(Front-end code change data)

----

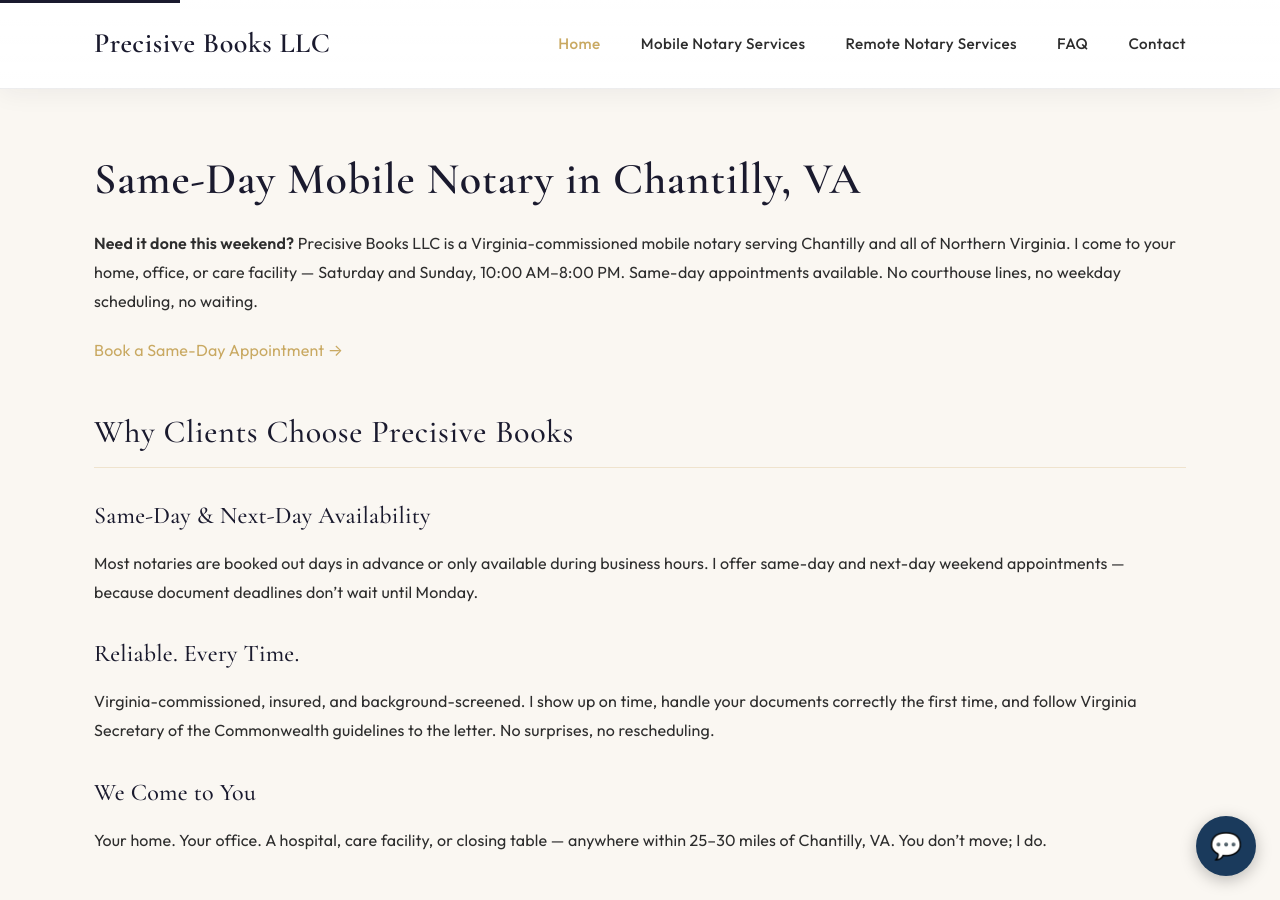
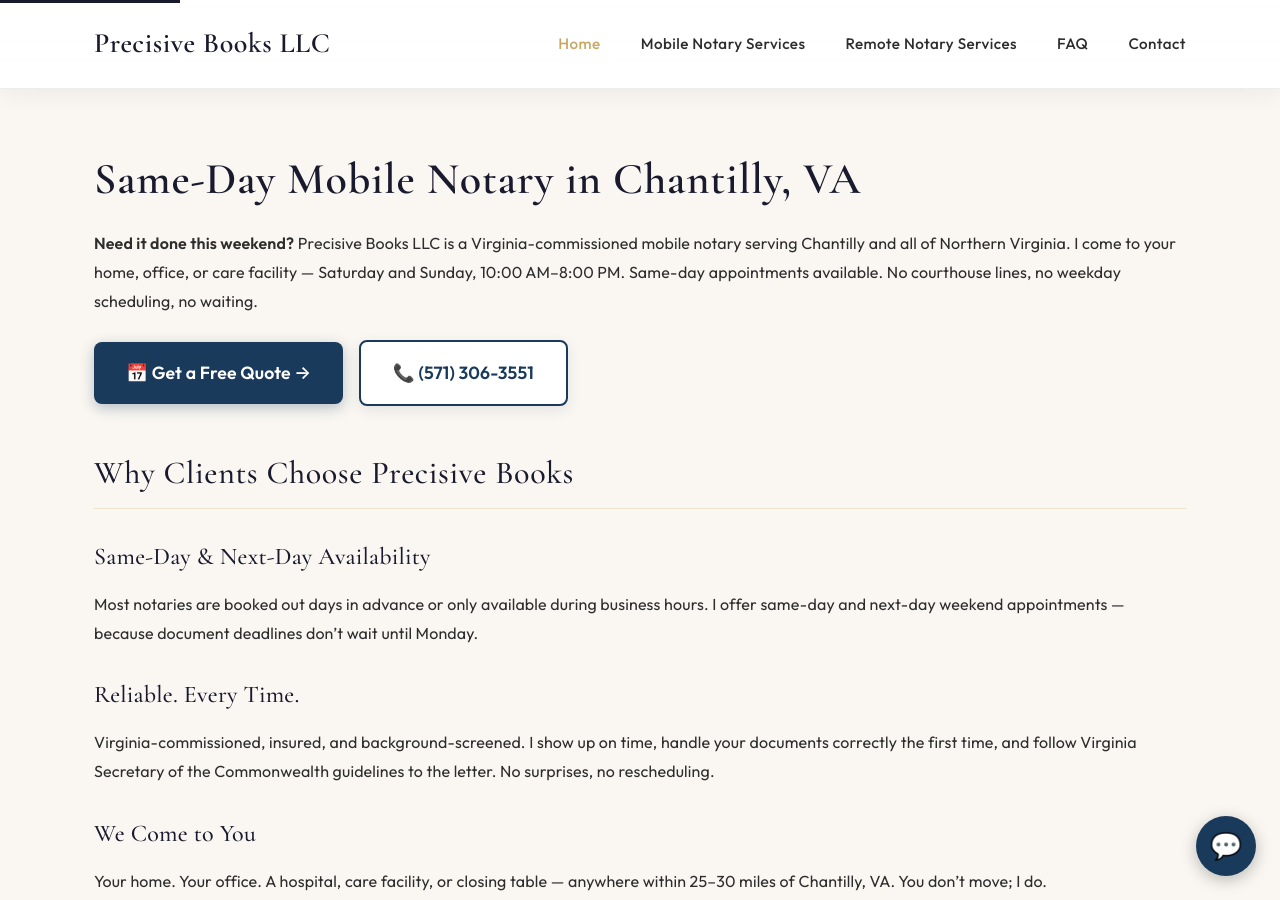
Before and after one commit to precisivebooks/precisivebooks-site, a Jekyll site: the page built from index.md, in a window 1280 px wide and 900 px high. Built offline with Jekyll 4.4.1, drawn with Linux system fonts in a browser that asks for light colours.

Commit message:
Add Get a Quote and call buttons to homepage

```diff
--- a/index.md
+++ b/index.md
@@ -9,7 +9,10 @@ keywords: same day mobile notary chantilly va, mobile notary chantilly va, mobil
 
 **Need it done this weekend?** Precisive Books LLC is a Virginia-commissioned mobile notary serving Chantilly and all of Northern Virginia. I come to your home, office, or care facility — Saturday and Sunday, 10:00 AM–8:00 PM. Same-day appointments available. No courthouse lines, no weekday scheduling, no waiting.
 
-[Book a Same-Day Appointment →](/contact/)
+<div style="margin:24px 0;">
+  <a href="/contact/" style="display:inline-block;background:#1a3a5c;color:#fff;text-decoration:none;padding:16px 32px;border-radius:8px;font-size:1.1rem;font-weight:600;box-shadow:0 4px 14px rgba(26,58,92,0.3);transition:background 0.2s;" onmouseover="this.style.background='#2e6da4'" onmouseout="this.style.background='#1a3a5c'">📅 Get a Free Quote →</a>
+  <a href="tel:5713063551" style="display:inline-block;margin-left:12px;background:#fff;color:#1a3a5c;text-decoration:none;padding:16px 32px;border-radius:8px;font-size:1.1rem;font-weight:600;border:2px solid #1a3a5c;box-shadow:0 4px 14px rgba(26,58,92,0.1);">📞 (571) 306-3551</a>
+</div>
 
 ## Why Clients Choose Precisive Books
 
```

----

Write the entries out again exactly as they appear, with the pictures omitted.

== PROBLEM SOLUTION ==
Before and after one commit to precisivebooks/precisivebooks-site, a Jekyll site: the page built from index.md, in a window 1280 px wide and 900 px high. Built offline with Jekyll 4.4.1, drawn with Linux system fonts in a browser that asks for light colours.

Commit message:
Add Get a Quote and call buttons to homepage

```diff
--- a/index.md
+++ b/index.md
@@ -9,7 +9,10 @@ keywords: same day mobile notary chantilly va, mobile notary chantilly va, mobil
 
 **Need it done this weekend?** Precisive Books LLC is a Virginia-commissioned mobile notary serving Chantilly and all of Northern Virginia. I come to your home, office, or care facility — Saturday and Sunday, 10:00 AM–8:00 PM. Same-day appointments available. No courthouse lines, no weekday scheduling, no waiting.
 
-[Book a Same-Day Appointment →](/contact/)
+<div style="margin:24px 0;">
+  <a href="/contact/" style="display:inline-block;background:#1a3a5c;color:#fff;text-decoration:none;padding:16px 32px;border-radius:8px;font-size:1.1rem;font-weight:600;box-shadow:0 4px 14px rgba(26,58,92,0.3);transition:background 0.2s;" onmouseover="this.style.background='#2e6da4'" onmouseout="this.style.background='#1a3a5c'">📅 Get a Free Quote →</a>
+  <a href="tel:5713063551" style="display:inline-block;margin-left:12px;background:#fff;color:#1a3a5c;text-decoration:none;padding:16px 32px;border-radius:8px;font-size:1.1rem;font-weight:600;border:2px solid #1a3a5c;box-shadow:0 4px 14px rgba(26,58,92,0.1);">📞 (571) 306-3551</a>
+</div>
 
 ## Why Clients Choose Precisive Books
 
```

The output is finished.